What movie am I going to watch tonight? Can I get a room with an ocean view? Should I try to chat up the good-looking barkeeper? Our daily lives are filled with decisions that are at least in part based on aesthetic judgments. The Walter Benjamin [PD1] program of the German Research Foundation (DFG) has agreed to fund a two-year project that will allow Aenne Brielmann of the Max Planck Institute for Biological Cybernetics to explore the [PD2] values that form the basis of aesthetic choices.
The mechanisms underlying aesthetic preferences have long been a subject of debate in empirical aesthetics. Do we maybe prefer stimuli that we can process with ease? We might choose to listen to music with chord progressions that are familiar from hundreds of chart hits because their structure is more fluently processed by our brains than, say, a twelve-tone composition. This is what processing fluency theories hypothesize. And yet, if this is true, why do we sometimes change our preferences or get bored of listening to the same old songs?
This is where learning theories come in: maybe we seek out new and challenging aesthetic experiences that allow us to learn, i.e., to adjust our brains to varied input, to be better prepared for future experiences?
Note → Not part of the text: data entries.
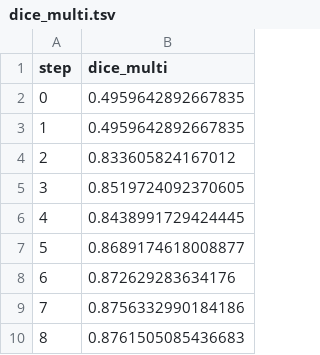
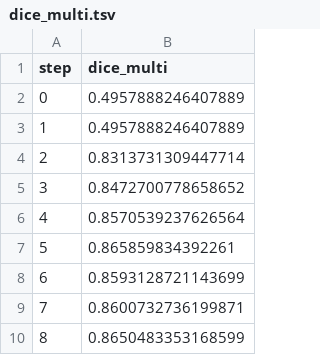
Before and after one commit to yathomasi/example-get-started-experiments, a TSV file: results/train/plots/metrics/dice_multi.tsv, drawn as a sheet.

```diff
--- a/results/train/plots/metrics/dice_multi.tsv
+++ b/results/train/plots/metrics/dice_multi.tsv
@@ -1,10 +1,10 @@
 step	dice_multi
-0	0.4959642892667835
-1	0.4959642892667835
-2	0.833605824167012
-3	0.8519724092370605
-4	0.8438991729424445
-5	0.8689174618008877
-6	0.872629283634176
-7	0.8756332990184186
-8	0.8761505085436683
+0	0.4957888246407889
+1	0.4957888246407889
+2	0.8313731309447714
+3	0.8472700778658652
+4	0.8570539237626564
+5	0.865859834392261
+6	0.8593128721143699
+7	0.8600732736199871
+8	0.8650483353168599
```
Also changed, not shown: results/train/plots/metrics/eval/loss.tsv, results/train/plots/metrics/train/loss.tsv, 8 other files.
"We think that the truth lies in a synthesis of these two competing theories,“ conjectures Brielmann. „Indeed, if we consider that the brain needs to adjust itself to process sensory input fluently both in the present and in the future, and if we analyze this adjustment from the perspective of more general ideas about how we learn in the face of rewards, then they integrate perfectly.”
Testing the dynamics of boredom
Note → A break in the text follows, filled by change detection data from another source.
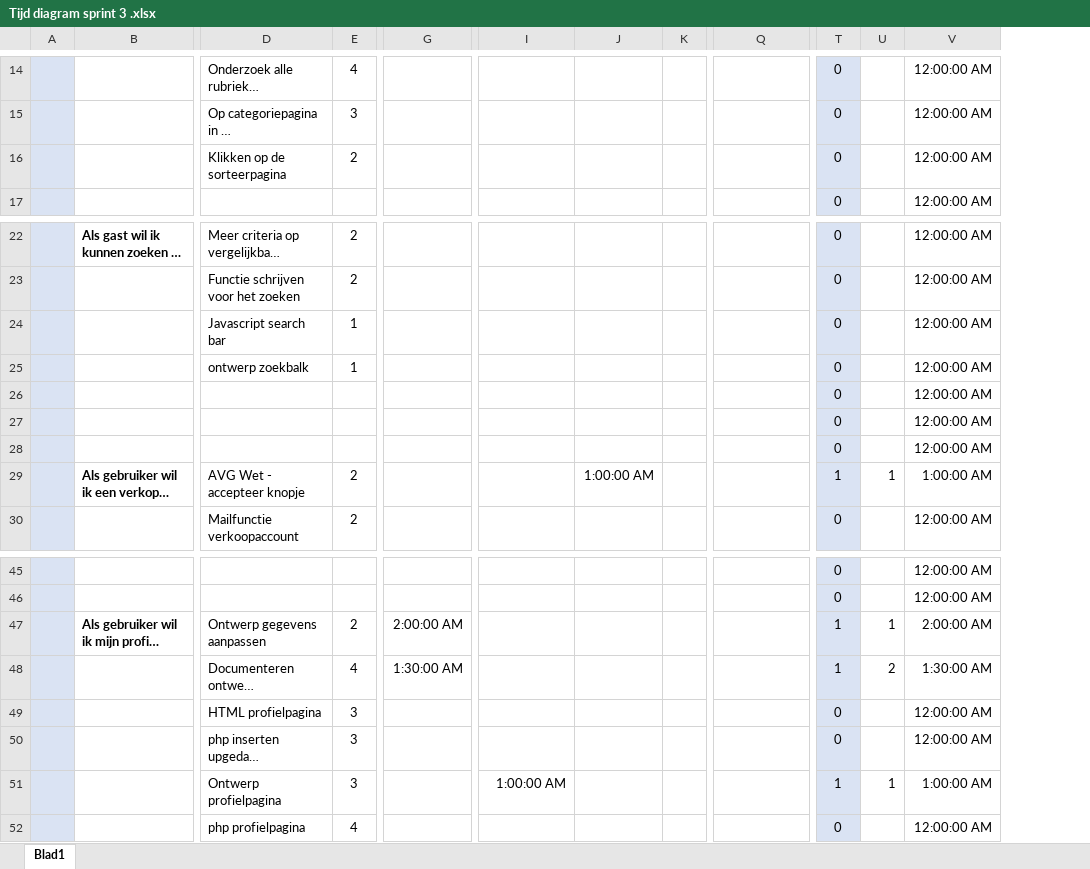
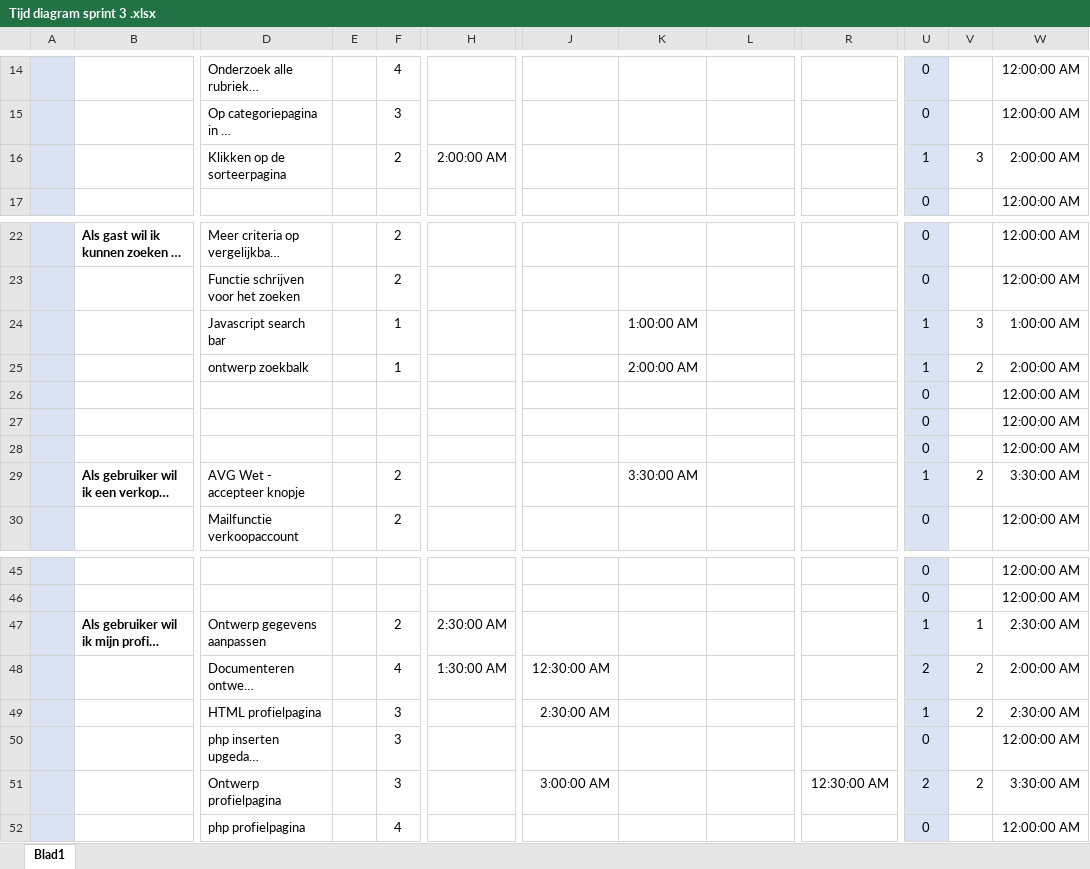
Before and after one commit to iProject-Groep1/Documentatie, an Excel workbook: Tijd diagram sprint 3 .xlsx, sheet Blad1, drawn as a sheet; only a part is shown, gaps mark what is left out; long unchanged cells end in …; values as stored, in another font and other column widths than the file's, no borders; charts and pictures and conditional formats not drawn; removed rows and columns are numbered as before the commit, all else as after; the diff covers the shown part only; the diff names each change by its address in the sheet, - before the commit and + after, or states it on an @@ line.

```diff
--- a/Tijd diagram sprint 3 .xlsx (sheet Blad1)
+++ b/Tijd diagram sprint 3 .xlsx (sheet Blad1)
+column E, empty
+column K, rows 24-29: 1:00:00 AM | 2:00:00 AM |  |  |  | 3:30:00 AM
-column K, empty
-H16: (empty)
+H16: 2:00:00 AM
-U16: 0
+U16: 1
-V16: (empty)
+V16: 3
-W16: 12:00:00 AM
+W16: 2:00:00 AM
-U24:U25: 0
+U24:U25: 1
-V24: (empty)
+V24: 3
-W24: 12:00:00 AM
+W24: 1:00:00 AM
-V25: (empty)
+V25: 2
-W25: 12:00:00 AM
+W25: 2:00:00 AM
-L29: 1:00:00 AM
+L29: (empty)
-V29: 1
+V29: 2
-W29: 1:00:00 AM
+W29: 3:30:00 AM
-H47: 2:00:00 AM
+H47: 2:30:00 AM
-W47: 2:00:00 AM
+W47: 2:30:00 AM
-J48: (empty)
+J48: 12:30:00 AM
-U48: 1
+U48: 2
-W48: 1:30:00 AM
+W48: 2:00:00 AM
-J49: (empty)
+J49: 2:30:00 AM
-U49: 0
+U49: 1
-V49: (empty)
+V49: 2
-W49: 12:00:00 AM
+W49: 2:30:00 AM
-J51: 1:00:00 AM
+J51: 3:00:00 AM
-R51: (empty)
+R51: 12:30:00 AM
-U51: 1
+U51: 2
-V51: 1
+V51: 2
-W51: 1:00:00 AM
+W51: 3:30:00 AM
```
Also changed, not shown: 17 added rows, 3 removed rows and 43 edited cells elsewhere in this sheet, formulas that keep their value, charts or pictures, 1 other file.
Brielmann and her collaborators have already started to test a simple model derived from this theory by replicating known results in empirical aesthetics, such as the dynamics of boredom.
Their next step is to address novel questions in new experiments: they will design a paradigm to investigate what individuals choose to consume, for how long, and at what cost.
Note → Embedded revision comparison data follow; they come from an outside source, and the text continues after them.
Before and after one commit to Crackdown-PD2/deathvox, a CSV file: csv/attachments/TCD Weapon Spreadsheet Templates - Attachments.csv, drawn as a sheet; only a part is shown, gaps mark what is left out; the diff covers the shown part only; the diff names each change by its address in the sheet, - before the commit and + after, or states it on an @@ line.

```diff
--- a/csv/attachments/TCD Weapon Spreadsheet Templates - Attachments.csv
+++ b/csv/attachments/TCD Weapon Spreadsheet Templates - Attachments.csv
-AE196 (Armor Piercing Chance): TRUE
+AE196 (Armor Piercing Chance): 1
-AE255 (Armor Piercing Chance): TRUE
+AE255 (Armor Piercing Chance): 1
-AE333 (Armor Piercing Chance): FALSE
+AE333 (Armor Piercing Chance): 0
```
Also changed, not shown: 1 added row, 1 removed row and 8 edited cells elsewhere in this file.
In the simplest version of the experiment, participants will visit a “virtual gallery”: they will explore different collections of images, being free to look at one of them at leisure, or to move on to the next image. The researchers plan to measure the time the participants look at each image and to assess their explicit liking of the images.
As of now, there is no fully convincing explanation of why we like what we like, let alone a comprehensive theory that would also allow us to predict individual aesthetic choices. The group of researchers from Tübingen aims to close this gap and to answer these fundamental questions about people’s everyday choices.
Aenne Brielmann is looking forward to starting the project in August: “We know quite a bit about how people make decisions when it comes to money, food, or sex – but not so much about how they pick a movie or a new sofa. I’m excited to get a chance to understand what drives such everyday decisions.“